Technology in sport can be slow to progress, but can revolutionise how sport is done. Tennis and Cricket have used Hawkeye amazingly well, and maybe a similar, multi-camera, multi-replay system is needed in boxing, rather than this half baked thing we have. Or maybe we shouldn't have replay at all, and the referees decision is final, not a take we'd go with but a valid all the same. Maybe full fights should regularly be reviewed to get the right decision.
Fighters, camps, promoters, officials and fans all need to be fully in the loop of how it will be used, when it will be used, and what it's purpose is. This weekend showed that more than ever. Everything needs to be transparent.
Moloney was denied the title!
One final point to end this one, and one that we have seen echoed, a lot. "Moloney was robbed of the title", "that belt belongs to Moloney", "Franco is a fake champion", "Give that belt back". We get the point, Moloney should hold the WBA Regular Super Flyweight title.
Or should he?
Fans talking about that belt, at all, are legitimising another issue in boxing. The WBA's multiple titles. That belt shouldn't be Moloney's for the simple fact that that belt shouldn't exist. The WBA should recognise ONE champion per division, and the line of Roman Gonzalez, the WBA "Super" champion should be the only one we, as fans, care about. The belt that Franco has was created solely for the WBA to collection sanctioning fees. If you choose to recognise the belt, you lose the validity of arguing there's too many belts in the sport.
Roman Gonzalez's line as the WBA Super Flyweight champion goes back to 2014. He beat Kal Yafai, Kal Yafai beat Luis Concepcion, who beat Kohei Kono, who won the belt when he beat Denkaosan Kaovichit on March 26th 2014. The title Franco has appeared 3 months before Gonzalez beat Yafai for the belt, when Moloney beat Elton Dharry for the "interim" title, which was then upgraded to the "regular" title in June for the first bout between Moloney and Franco.
Lets not legitimise the WBA's bull crap by ignoring history.
The stronger case is that Moloney may lose out on an opportunity down the line. That case can be answered by everyone doing the right thing and sorting out a rematch. Alternatively Moloney is a Top Rank fighter. Top Rank have another fighter in the same division, with a world title, Jerwin Ancajas. There is an opportunity waiting in the wings for Moloney to fight for a legitimate world title. If he's denied both of those chances, then boxing has a lot to answer for, and that should be the bigger issue.

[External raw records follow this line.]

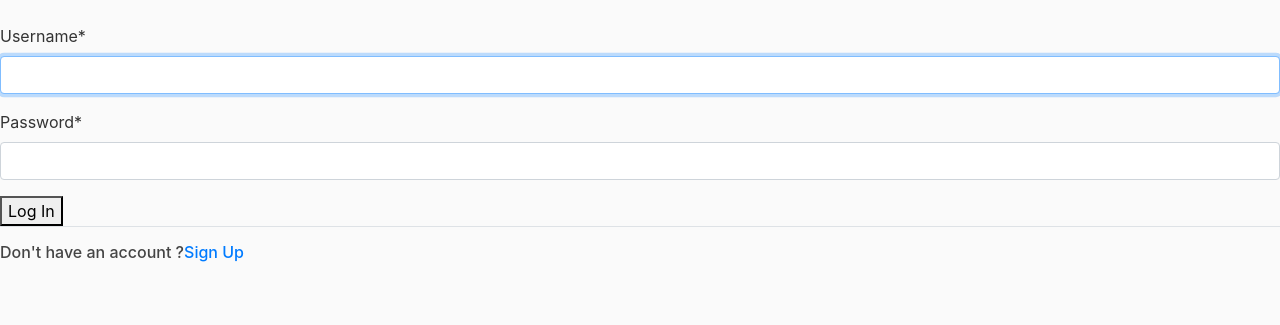
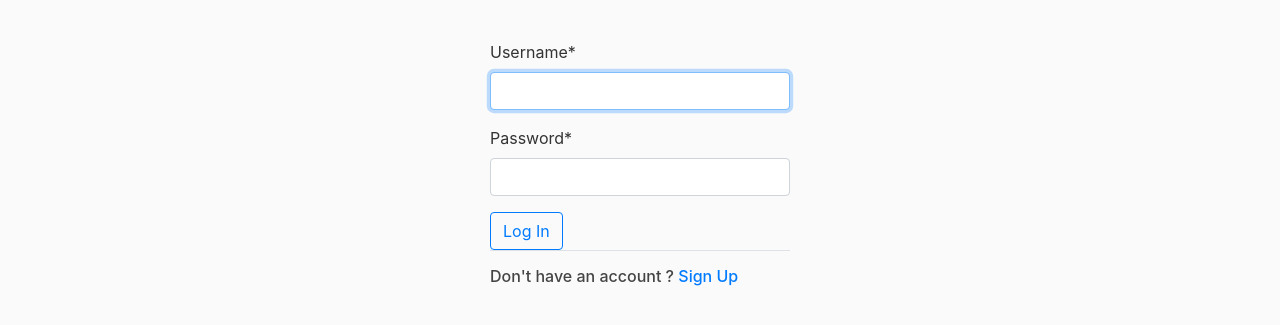
Before and after one commit to DasariVeera/dasariveera-bookstore, a Django app: page /users/login/ in a window 1280 px wide. Shown: the part 56-381 px from the top of the page. Run offline with Django 3.2, Linux system fonts and the light colour scheme; some libraries are stand-ins or nearby versions.

Commit message:
Add files via upload

```diff
--- a/templates/registration/login.html
+++ b/templates/registration/login.html
@@ -2,14 +2,23 @@
 {% load crispy_forms_tags %}
 
 {% block content %}
+    <div class="cotainer">
+        <div class="row">
+            <div class="col-md-12 d-flex justify-content-center">
+                <div style="width: 300px;" class="mt-3 ml-5 mr-5">
                     <form method="POST">
                         {% csrf_token %}
                         <div>
                             {{form|crispy}}
                         </div>
-        <button name="button" type="submit">Log In</button>
+                        <button class="btn btn-outline-primary"  name="button" type="submit">Log In</button>
                     </form>
                     <div class="border-top pt-3">
-        <h6>Don't have an account ?<a href="{% url 'sign-up' %}">Sign Up</a></h6>
+                        <h6>Don't have an account ?  <a href="{% url 'sign-up' %}">Sign Up</a></h6>
+                    </div>
+
+                </div>
+            </div>
+        </div>
     </div>
 {% endblock content %}
```
Also changed, not shown: templates/registration/logout.html (added, +18 -0 lines). Lines whose indentation alone changed are shown as unchanged.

This is just an opinion, maaaan! It's easy to share our opinions, and that's what you'll find here, some random opinion pieces